Supplied information: Begin

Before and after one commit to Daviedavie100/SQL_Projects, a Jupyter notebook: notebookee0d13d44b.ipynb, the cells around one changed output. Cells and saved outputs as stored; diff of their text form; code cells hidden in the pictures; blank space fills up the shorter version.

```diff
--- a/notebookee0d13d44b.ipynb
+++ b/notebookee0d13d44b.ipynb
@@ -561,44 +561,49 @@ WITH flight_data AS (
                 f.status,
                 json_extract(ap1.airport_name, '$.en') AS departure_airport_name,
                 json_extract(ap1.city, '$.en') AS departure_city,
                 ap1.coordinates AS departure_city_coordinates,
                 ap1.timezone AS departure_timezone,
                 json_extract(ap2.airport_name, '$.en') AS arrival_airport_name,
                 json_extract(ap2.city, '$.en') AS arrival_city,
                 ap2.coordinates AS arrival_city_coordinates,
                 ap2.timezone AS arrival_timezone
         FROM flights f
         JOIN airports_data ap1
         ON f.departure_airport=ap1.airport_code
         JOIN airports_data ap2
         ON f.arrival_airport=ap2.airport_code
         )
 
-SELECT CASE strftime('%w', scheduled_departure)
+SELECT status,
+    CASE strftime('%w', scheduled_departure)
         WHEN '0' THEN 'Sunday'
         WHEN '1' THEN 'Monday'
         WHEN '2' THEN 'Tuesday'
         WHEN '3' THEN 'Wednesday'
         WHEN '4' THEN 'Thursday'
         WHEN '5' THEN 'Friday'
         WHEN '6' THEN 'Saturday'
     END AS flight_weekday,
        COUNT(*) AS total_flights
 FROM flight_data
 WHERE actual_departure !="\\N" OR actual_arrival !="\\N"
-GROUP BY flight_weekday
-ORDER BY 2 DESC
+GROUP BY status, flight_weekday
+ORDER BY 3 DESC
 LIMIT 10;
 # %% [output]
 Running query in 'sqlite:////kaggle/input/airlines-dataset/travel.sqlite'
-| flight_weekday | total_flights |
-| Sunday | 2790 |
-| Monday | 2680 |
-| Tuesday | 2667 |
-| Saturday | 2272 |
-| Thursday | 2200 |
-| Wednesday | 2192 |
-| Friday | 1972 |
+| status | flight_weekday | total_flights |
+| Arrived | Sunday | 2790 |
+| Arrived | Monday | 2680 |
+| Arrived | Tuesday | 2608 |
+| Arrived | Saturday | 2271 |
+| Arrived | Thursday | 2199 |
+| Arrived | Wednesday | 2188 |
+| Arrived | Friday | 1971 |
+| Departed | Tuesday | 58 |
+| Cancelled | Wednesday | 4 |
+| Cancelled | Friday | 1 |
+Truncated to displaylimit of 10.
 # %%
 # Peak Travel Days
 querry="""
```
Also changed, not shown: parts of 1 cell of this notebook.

Supplied information: End

*What this task involves:*
Write out the listing exactly, keeping every character.

*Result of this task:*
Before and after one commit to Daviedavie100/SQL_Projects, a Jupyter notebook: notebookee0d13d44b.ipynb, the cells around one changed output. Cells and saved outputs as stored; diff of their text form; code cells hidden in the pictures; blank space fills up the shorter version.

```diff
--- a/notebookee0d13d44b.ipynb
+++ b/notebookee0d13d44b.ipynb
@@ -561,44 +561,49 @@ WITH flight_data AS (
                 f.status,
                 json_extract(ap1.airport_name, '$.en') AS departure_airport_name,
                 json_extract(ap1.city, '$.en') AS departure_city,
                 ap1.coordinates AS departure_city_coordinates,
                 ap1.timezone AS departure_timezone,
                 json_extract(ap2.airport_name, '$.en') AS arrival_airport_name,
                 json_extract(ap2.city, '$.en') AS arrival_city,
                 ap2.coordinates AS arrival_city_coordinates,
                 ap2.timezone AS arrival_timezone
         FROM flights f
         JOIN airports_data ap1
         ON f.departure_airport=ap1.airport_code
         JOIN airports_data ap2
         ON f.arrival_airport=ap2.airport_code
         )
 
-SELECT CASE strftime('%w', scheduled_departure)
+SELECT status,
+    CASE strftime('%w', scheduled_departure)
         WHEN '0' THEN 'Sunday'
         WHEN '1' THEN 'Monday'
         WHEN '2' THEN 'Tuesday'
         WHEN '3' THEN 'Wednesday'
         WHEN '4' THEN 'Thursday'
         WHEN '5' THEN 'Friday'
         WHEN '6' THEN 'Saturday'
     END AS flight_weekday,
        COUNT(*) AS total_flights
 FROM flight_data
 WHERE actual_departure !="\\N" OR actual_arrival !="\\N"
-GROUP BY flight_weekday
-ORDER BY 2 DESC
+GROUP BY status, flight_weekday
+ORDER BY 3 DESC
 LIMIT 10;
 # %% [output]
 Running query in 'sqlite:////kaggle/input/airlines-dataset/travel.sqlite'
-| flight_weekday | total_flights |
-| Sunday | 2790 |
-| Monday | 2680 |
-| Tuesday | 2667 |
-| Saturday | 2272 |
-| Thursday | 2200 |
-| Wednesday | 2192 |
-| Friday | 1972 |
+| status | flight_weekday | total_flights |
+| Arrived | Sunday | 2790 |
+| Arrived | Monday | 2680 |
+| Arrived | Tuesday | 2608 |
+| Arrived | Saturday | 2271 |
+| Arrived | Thursday | 2199 |
+| Arrived | Wednesday | 2188 |
+| Arrived | Friday | 1971 |
+| Departed | Tuesday | 58 |
+| Cancelled | Wednesday | 4 |
+| Cancelled | Friday | 1 |
+Truncated to displaylimit of 10.
 # %%
 # Peak Travel Days
 querry="""
```
Also changed, not shown: parts of 1 cell of this notebook.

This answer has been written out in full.